#### [Exercise instructions]
Apart from the pictures, every entry below must be given again exactly.

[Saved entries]
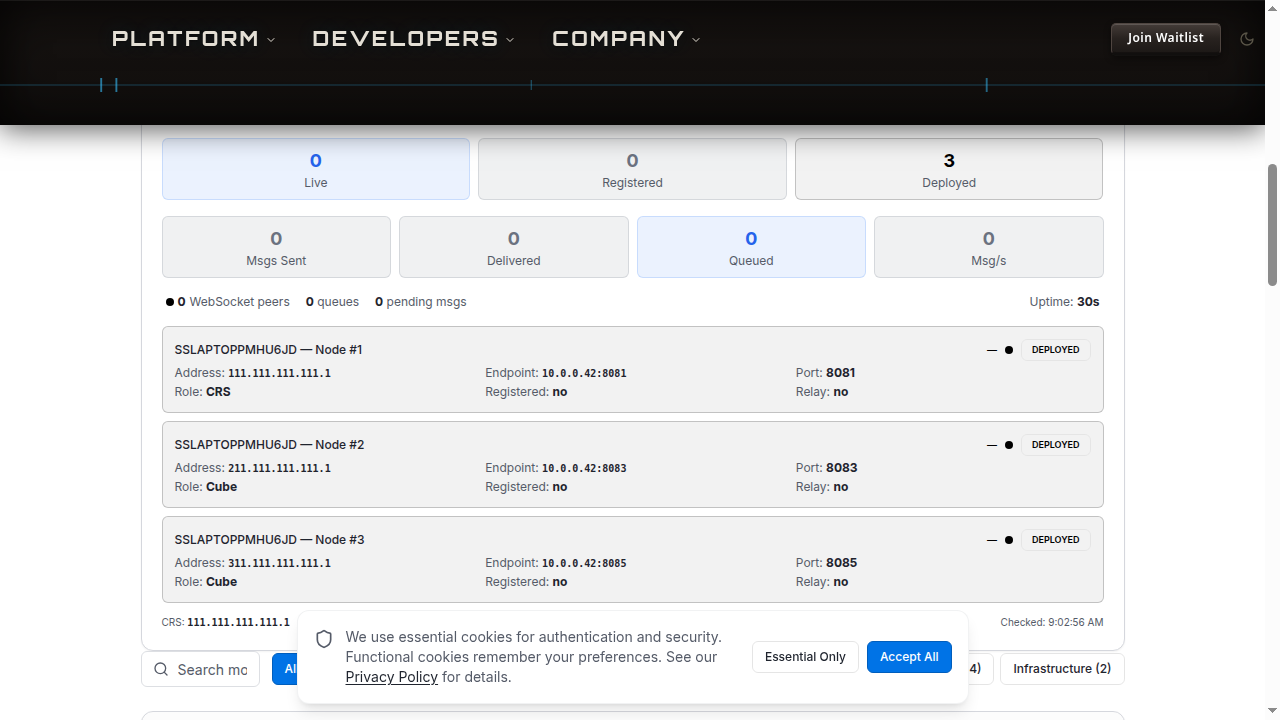
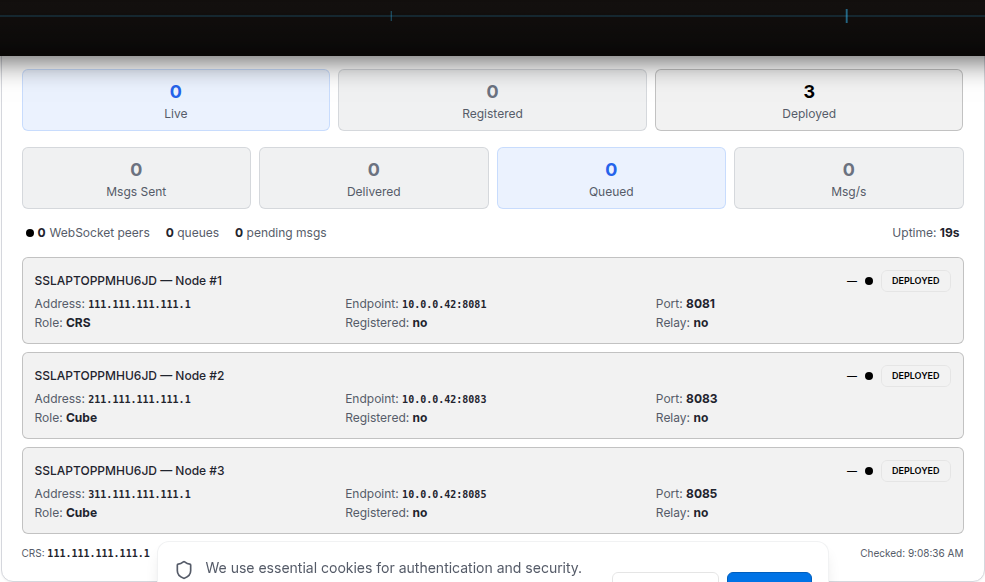
Task #24: Relay Restart Button on Node Registry
Added a "Restart Nodes" button to the Cluster Report on the distribution
page that broadcasts a restart command to all connected WebSocket relay
nodes.

Server (server/index.ts):
- broadcastRelayRestart() helper sends {type:"restart"} to each connected
  WebSocket peer then closes connections with code 1012 (service restart)
- POST /api/salvi/inter-cube/relay/restart-nodes endpoint
- Auth: requires x-admin-key header matching SESSION_SECRET

Daemon (services/inter-cube/src/ws_relay.rs):
- Added "restart" message handler in the read loop
- On receipt, logs and calls std::process::exit(0) so the
  service manager / bat file restarts the daemon binary

Frontend (client/src/pages/distribution.tsx):
- "Restart Nodes" button in ClusterReport header (orange outline style)
- Disabled when no relay peers are connected or mutation is pending
- Prompts for admin key before sending the broadcast
- Toast notification on success/failure with specific error messages
- Auto-refreshes cluster health 3 seconds after restart

diff --git a/client/src/pages/distribution.tsx b/client/src/pages/distribution.tsx
@@ -40,7 +40,6 @@ import { Badge } from "@/components/ui/badge";
 import { Card } from "@/components/ui/card";
 import { Input } from "@/components/ui/input";
 import { useToast } from "@/hooks/use-toast";
-import { apiRequest } from "@/lib/queryClient";
 import { PLATFORM } from "@shared/constants";
 
 const GITHUB_REPO = "https://github.com/SigmaWolf-8/Ternary";
@@ -734,16 +733,23 @@ function ClusterReport() {
   });
   const { toast } = useToast();
   const restartMutation = useMutation({
-    mutationFn: async () => {
-      const res = await apiRequest("POST", "/api/salvi/inter-cube/relay/restart-nodes");
+    mutationFn: async (adminKey: string) => {
+      const res = await fetch("/api/salvi/inter-cube/relay/restart-nodes", {
+        method: "POST",
+        headers: { "x-admin-key": adminKey },
+      });
+      if (!res.ok) {
+        const body = await res.json().catch(() => ({ error: "Request failed" }));
+        throw new Error(body.error || `HTTP ${res.status}`);
+      }
       return res.json() as Promise<{ restarted: number; message: string }>;
     },
     onSuccess: (result) => {
       toast({ title: "Restart Broadcast Sent", description: result.message });
       setTimeout(() => refetch(), 3000);
     },
-    onError: () => {
-      toast({ title: "Restart Failed", description: "Could not send restart command", variant: "destructive" });
+    onError: (err: Error) => {
+      toast({ title: "Restart Failed", description: err.message === "Forbidden" ? "Invalid admin key" : err.message, variant: "destructive" });
     },
   });
 
@@ -788,7 +794,10 @@ function ClusterReport() {
             variant="outline"
             size="sm"
             className="h-6 px-2 text-[10px] border-orange-500/30 text-orange-700 dark:text-orange-400 hover:bg-orange-500/10"
-            onClick={() => { if (confirm("Restart all connected relay nodes? They will disconnect and reconnect automatically.")) restartMutation.mutate(); }}
+            onClick={() => {
+              const key = prompt("Enter admin key to restart all connected relay nodes:");
+              if (key) restartMutation.mutate(key);
+            }}
             disabled={restartMutation.isPending || !data?.relay || data.relay.connectedPeers === 0}
             data-testid="button-restart-nodes"
           >

diff --git a/server/index.ts b/server/index.ts
@@ -725,17 +725,10 @@ function startPqtiService(): ChildProcess | null {
     purgeStaleRegistrations(STALE_MAX_AGE);
   }, STALE_CLEANUP_INTERVAL);
 
-  app.post("/api/salvi/inter-cube/relay/restart-nodes", (req, res) => {
-    const adminKey = req.headers["x-admin-key"];
-    const replitUser = req.headers["x-replit-user-name"] as string | undefined;
-    const isAdminKey = adminKey === process.env.SESSION_SECRET;
-    const isOwner = replitUser && replitUser === process.env.REPL_OWNER;
-    if (!isAdminKey && !isOwner) {
-      return res.status(403).json({ error: "Forbidden" });
-    }
+  function broadcastRelayRestart(): { restarted: number; message: string } {
     const relayClientsRef = (globalThis as any).__relayClients as Map<string, WebSocket> | undefined;
     if (!relayClientsRef || relayClientsRef.size === 0) {
-      return res.json({ restarted: 0, message: "No relay peers connected" });
+      return { restarted: 0, message: "No relay peers connected" };
     }
     const restartMsg = JSON.stringify({ type: "restart", reason: "admin_request", ts: Date.now() });
     let sent = 0;
@@ -748,7 +741,15 @@ function startPqtiService(): ChildProcess | null {
       }
     }
     console.log(`[ws-relay] Restart broadcast complete — ${sent} node(s) notified`);
-    res.json({ restarted: sent, message: `Restart command sent to ${sent} node(s)` });
+    return { restarted: sent, message: `Restart command sent to ${sent} node(s)` };
+  }
+
+  app.post("/api/salvi/inter-cube/relay/restart-nodes", (req, res) => {
+    const adminKey = req.headers["x-admin-key"];
+    if (!adminKey || adminKey !== process.env.SESSION_SECRET) {
+      return res.status(403).json({ error: "Forbidden" });
+    }
+    res.json(broadcastRelayRestart());
   });
 
   const CRS_ADDRESS = "111.111.111.111.1";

#### [Exercise result]
Task #24: Relay Restart Button on Node Registry
Added a "Restart Nodes" button to the Cluster Report on the distribution
page that broadcasts a restart command to all connected WebSocket relay
nodes.

Server (server/index.ts):
- broadcastRelayRestart() helper sends {type:"restart"} to each connected
  WebSocket peer then closes connections with code 1012 (service restart)
- POST /api/salvi/inter-cube/relay/restart-nodes endpoint
- Auth: requires x-admin-key header matching SESSION_SECRET

Daemon (services/inter-cube/src/ws_relay.rs):
- Added "restart" message handler in the read loop
- On receipt, logs and calls std::process::exit(0) so the
  service manager / bat file restarts the daemon binary

Frontend (client/src/pages/distribution.tsx):
- "Restart Nodes" button in ClusterReport header (orange outline style)
- Disabled when no relay peers are connected or mutation is pending
- Prompts for admin key before sending the broadcast
- Toast notification on success/failure with specific error messages
- Auto-refreshes cluster health 3 seconds after restart

diff --git a/client/src/pages/distribution.tsx b/client/src/pages/distribution.tsx
@@ -40,7 +40,6 @@ import { Badge } from "@/components/ui/badge";
 import { Card } from "@/components/ui/card";
 import { Input } from "@/components/ui/input";
 import { useToast } from "@/hooks/use-toast";
-import { apiRequest } from "@/lib/queryClient";
 import { PLATFORM } from "@shared/constants";
 
 const GITHUB_REPO = "https://github.com/SigmaWolf-8/Ternary";
@@ -734,16 +733,23 @@ function ClusterReport() {
   });
   const { toast } = useToast();
   const restartMutation = useMutation({
-    mutationFn: async () => {
-      const res = await apiRequest("POST", "/api/salvi/inter-cube/relay/restart-nodes");
+    mutationFn: async (adminKey: string) => {
+      const res = await fetch("/api/salvi/inter-cube/relay/restart-nodes", {
+        method: "POST",
+        headers: { "x-admin-key": adminKey },
+      });
+      if (!res.ok) {
+        const body = await res.json().catch(() => ({ error: "Request failed" }));
+        throw new Error(body.error || `HTTP ${res.status}`);
+      }
       return res.json() as Promise<{ restarted: number; message: string }>;
     },
     onSuccess: (result) => {
       toast({ title: "Restart Broadcast Sent", description: result.message });
       setTimeout(() => refetch(), 3000);
     },
-    onError: () => {
-      toast({ title: "Restart Failed", description: "Could not send restart command", variant: "destructive" });
+    onError: (err: Error) => {
+      toast({ title: "Restart Failed", description: err.message === "Forbidden" ? "Invalid admin key" : err.message, variant: "destructive" });
     },
   });
 
@@ -788,7 +794,10 @@ function ClusterReport() {
             variant="outline"
             size="sm"
             className="h-6 px-2 text-[10px] border-orange-500/30 text-orange-700 dark:text-orange-400 hover:bg-orange-500/10"
-            onClick={() => { if (confirm("Restart all connected relay nodes? They will disconnect and reconnect automatically.")) restartMutation.mutate(); }}
+            onClick={() => {
+              const key = prompt("Enter admin key to restart all connected relay nodes:");
+              if (key) restartMutation.mutate(key);
+            }}
             disabled={restartMutation.isPending || !data?.relay || data.relay.connectedPeers === 0}
             data-testid="button-restart-nodes"
           >

diff --git a/server/index.ts b/server/index.ts
@@ -725,17 +725,10 @@ function startPqtiService(): ChildProcess | null {
     purgeStaleRegistrations(STALE_MAX_AGE);
   }, STALE_CLEANUP_INTERVAL);
 
-  app.post("/api/salvi/inter-cube/relay/restart-nodes", (req, res) => {
-    const adminKey = req.headers["x-admin-key"];
-    const replitUser = req.headers["x-replit-user-name"] as string | undefined;
-    const isAdminKey = adminKey === process.env.SESSION_SECRET;
-    const isOwner = replitUser && replitUser === process.env.REPL_OWNER;
-    if (!isAdminKey && !isOwner) {
-      return res.status(403).json({ error: "Forbidden" });
-    }
+  function broadcastRelayRestart(): { restarted: number; message: string } {
     const relayClientsRef = (globalThis as any).__relayClients as Map<string, WebSocket> | undefined;
     if (!relayClientsRef || relayClientsRef.size === 0) {
-      return res.json({ restarted: 0, message: "No relay peers connected" });
+      return { restarted: 0, message: "No relay peers connected" };
     }
     const restartMsg = JSON.stringify({ type: "restart", reason: "admin_request", ts: Date.now() });
     let sent = 0;
@@ -748,7 +741,15 @@ function startPqtiService(): ChildProcess | null {
       }
     }
     console.log(`[ws-relay] Restart broadcast complete — ${sent} node(s) notified`);
-    res.json({ restarted: sent, message: `Restart command sent to ${sent} node(s)` });
+    return { restarted: sent, message: `Restart command sent to ${sent} node(s)` };
+  }
+
+  app.post("/api/salvi/inter-cube/relay/restart-nodes", (req, res) => {
+    const adminKey = req.headers["x-admin-key"];
+    if (!adminKey || adminKey !== process.env.SESSION_SECRET) {
+      return res.status(403).json({ error: "Forbidden" });
+    }
+    res.json(broadcastRelayRestart());
   });
 
   const CRS_ADDRESS = "111.111.111.111.1";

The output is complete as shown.